A private museum in Marrakech plans to relaunch next year, coinciding with the opening of the city’s inaugural 1:54 Contemporary African Art fair, in a bid to attract international attention to Morocco’s art scene. The Museum of African Contemporary Art Al Maaden (Macaal), which is located on the outskirts of the capital, was inaugurated in November 2016 during the United Nations climate change conference (COP22) in what it describes as a “local launch” and will invite international guests on 24 February to see its programming.
“Touria El Glaoui, the 1:54 fair director, and I linked up together to launch both our initiatives at the same time to ensure maximum impact to the international art world,” says Othman Lazraq, the president of Macaal. The not-for-profit museum is funded by Othman and his father Alami Lazraq, named by Forbes as one of the wealthiest men in Africa, who together run the property development company Groupe Alliances, the largest builder of hotels in Morocco. The museum project is part of the company’s charitable Fondation Alliances, and houses the Lazraq’s 2,000-strong collection of Modern and contemporary African art.
Macaal will relaunch with two new exhibitions. A group photography show called Africa Is No Island (24 February-24 August 2018) will display around 40 artists from the continent and its diaspora, partly chosen from Fondation Alliances’s permanent collection. According to a statement, the exhibition aims to “place Moroccan art within the wider context of the African diaspora and highlight the diverse cultural exchange between countries”. The exhibition will include work by the Congolese artist Sammy Baloji, the Italian photographer Nicola Lo Calzo and the acclaimed Moroccan photographer Leila Alaoui, who died following a terrorist attack in Burkina Faso last year. The show has been organised by curators from the Paris-based association Afrique in Visu, which focuses on photography in Africa.
The second exhibition will be on show longterm and will give an overview of the work from the foundation’s collection, which has been amassed by Alami Lazraq over the past 40 years. His collection, which initially focussed on Modern and contemporary Moroccan art, has been expanded to include art from the rest of the continent since Othman joined his father’s foundation seven years ago. The collection holds works by African artists such as Joël Andrianomearisoa, Serge Attukwei Clottey and Abdoulaye Konaté and Chéri Samba and artists from the Maghreb, including Farid Belkahia, Meriem Bouderbala and Moataz Nasr. “It is a dialogue between both established and emerging artists.

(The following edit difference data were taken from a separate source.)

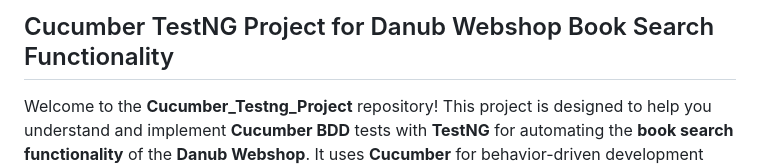
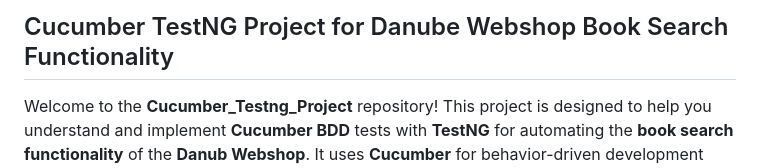
Before and after one commit to AbhijitPisal1/Cucumber_Testng_Project, a Markdown page: README.md, the part around the change. GitHub-like rendering.

```diff
--- a/README.md
+++ b/README.md
@@ -1,4 +1,4 @@
-## Cucumber TestNG Project for Danub Webshop Book Search Functionality
+## Cucumber TestNG Project for Danube Webshop Book Search Functionality
 
 Welcome to the **Cucumber_Testng_Project** repository! This project is designed to help you understand and implement **Cucumber BDD** tests with **TestNG** for automating the **book search functionality** of the **Danub Webshop**. It uses **Cucumber** for behavior-driven development (BDD) with **TestNG** for test execution.
 
```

The collection includes a variety of media such as digital art, painting and sculpture,” Othman says.
The biannual art fair 1:54, which takes its name from the 54 countries that make up the African continent, will launch its first African edition in Marrakech in February too. The expansion follows successful fairs in London and New York. The Moroccan-born El Glaoui says she chose Morocco to host the fair as it has “one of the most dynamic art scenes on the continent”. She had initially hoped that the fair would coincide with the Biennale de Marrakech, but the seventh edition of the exhibition has been cancelled this year due to lack of funds. “The fair will step in culturally in 2018, while the biennial organises itself for a comeback in 2020,” El Glaoui says.